The proposed SPP-pumped SPP laser is fabricated using a modified template-stripping process in which the Si mesa is patterned to simultaneously mold the Fabry-Perot cavity and the tapered coupling grating on the cavity floor (see Materials and Methods). The fabrication process, including the FIB milling of the sampling slit before template stripping, yields a Ag-coated rectangular cavity of a width of l′ = 4.4 μm (Fig. 3B) that features a tapered grating on the cavity floor having a peak height of d = 40 nm (section S10), a periodicity of p = 350 nm, and a length of 30 μm in the direction parallel to the sidewalls (y direction; Fig. 3B, inset), as well as a width of w = 3 μm in the direction normal to the sidewalls (x direction) with a lateral offset of ξ = 320 nm. The recessed sampling slit (Fig. 3B, inset) is positioned within the larger of the two flat buffer areas, at a lateral offset of ζ = 1.5 μm with respect to the cavity center. The fabrication of the SPP-pumped SPP laser is finalized by incorporating a PMMA:DCM gain medium of dye concentration and nominal thickness identical to that of the free-space pumped SPP laser described in Fig. 2. For reference, laser structures having different grating periodicities of p = 300 and 400 nm (for a chosen nominal peak height of d = 40 nm) and different peak heights of d = 20 and 80 nm (for a chosen nominal grating periodicity of p = 350 nm) were also fabricated (section S11), along with a laser structure devoid of a coupling grating.

The evolution of the SPP emission under normal-incidence, pulsed laser illumination of the structure with an excitation wavelength of λP = 480 nm and polarization orthogonal to the grating ridges (EP//y) indicates SPP lasing with a lasing threshold of Ith = 5.6 ± 1.2 MW/cm2 and a record-narrow linewidth (Δ = 0.24 ± 0.14 nm; Fig. 3C) for any room temperature plasmon laser reported to date (16). The effectiveness of grating-coupled SPP pumping in achieving low-threshold lasing is established by a comparison with a reference grating-free device of the same length illuminated under identical conditions (polarization EP//y), which displays a lasing threshold that is a factor of ≈2.1 higher (Fig. 3D; Ith = 11.6 ± 1.2 MW/cm2). The threshold reduction can be attributed to both increased gain-mode overlap due to colocation of intensity maxima of pump SPPs and lasing SPPs in the same plane at the metal surface, and net enhancement of pump absorption by a factor of 1.5 compared to the case of an unpatterned cavity floor (section S12). Note that the grating-decorated device pumped by an excitation beam polarized parallel to the grating (EP//x) similarly displays an increased lasing threshold (by a factor of ≈1.8, Ith = 10.8 ± 1.2 MW/cm2) due to the absence of any significant coupling to pump SPPs, just as in the case of the flat cavity floor.
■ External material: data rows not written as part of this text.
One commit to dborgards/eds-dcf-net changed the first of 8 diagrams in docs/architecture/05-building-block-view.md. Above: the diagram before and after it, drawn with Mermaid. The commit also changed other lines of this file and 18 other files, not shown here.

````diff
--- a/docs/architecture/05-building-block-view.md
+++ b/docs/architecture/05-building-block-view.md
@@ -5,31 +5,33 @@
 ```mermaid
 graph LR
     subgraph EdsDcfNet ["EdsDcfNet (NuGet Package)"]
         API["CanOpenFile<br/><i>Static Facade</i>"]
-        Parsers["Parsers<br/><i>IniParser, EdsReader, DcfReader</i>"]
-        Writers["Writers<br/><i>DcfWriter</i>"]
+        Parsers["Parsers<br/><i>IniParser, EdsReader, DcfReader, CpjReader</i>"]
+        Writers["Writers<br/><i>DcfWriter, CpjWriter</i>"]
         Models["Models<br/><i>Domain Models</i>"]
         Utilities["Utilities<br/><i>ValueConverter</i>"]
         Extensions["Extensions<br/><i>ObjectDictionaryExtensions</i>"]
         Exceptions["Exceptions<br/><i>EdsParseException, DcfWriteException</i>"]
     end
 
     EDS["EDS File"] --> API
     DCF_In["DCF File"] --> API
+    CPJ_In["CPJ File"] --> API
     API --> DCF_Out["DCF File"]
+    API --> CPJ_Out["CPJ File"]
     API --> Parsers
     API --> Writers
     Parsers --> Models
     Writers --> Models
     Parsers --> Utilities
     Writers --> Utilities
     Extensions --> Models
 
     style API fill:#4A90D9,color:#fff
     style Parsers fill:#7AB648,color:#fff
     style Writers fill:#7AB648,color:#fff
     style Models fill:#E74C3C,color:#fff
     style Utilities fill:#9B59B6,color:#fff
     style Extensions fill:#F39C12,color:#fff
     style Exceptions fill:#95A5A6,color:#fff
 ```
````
For the reference grating-free device, the lasing threshold for EP//x is also found to be lower (by a factor of ≈1.3) when compared to EP//y, because of a more efficient coupling to pump SPPs from the cavity sidewalls. Similarly, under identical illumination conditions (polarization EP//x), the lasing threshold for the grating-free device is found to be lower (by a factor of ≈1.2) than that of the grating-decorated device because the grating introduces an additional scattering loss channel for the lasing SPP.

The narrow linewidth of the SPP lasing mode of the dye-decorated Fabry-Perot resonator opens the perspective of active refractive index sensing with substantially increased figure of merit compared to that achieved using the passive resonator scheme (Fig. 1G). We theoretically evaluate this possibility by performing two-dimensional FDTD simulations of an SPP lasing mode interacting with a uniform analyte of variable index n filling the cavity above the gain medium (Fig. 4A). First, using the cavity geometry, dye composition, and dye thickness (dG = 260 nm) of the 2.5-μm-wide flat-floored SPP laser studied in section S8, along with the same pumping conditions, the lasing wavelength shift δλpeak normalized to the experimentally measured lasing linewidth of Δ = 0.24 nm (Fig. 2C) is simulated for discrete values of n varying from 1.00 to 1.02 (Fig. 4B). The slope of a linear fit to δλpeak/Δ versus n yields the figure of merit for refractive index sensing (FOM = 77.5). This value is smaller than the corresponding figure of merit simulated for a passive (dye-free) cavity of the same geometry (FOM = 352; Fig. 4B), because of the reduced SPP modal overlap with the analyte resulting from a significant fraction of the SPP mode residing within the gain medium (Fig. 4A). An increase in modal overlap can be achieved by reducing the gain medium thickness to dG = 50 nm (Fig. 4A), yielding a predicted figure of merit of 1250 (Fig. 4B) under the same pumping conditions, which is a factor of 15 higher than the highest reported to date for an active SPP sensor (19).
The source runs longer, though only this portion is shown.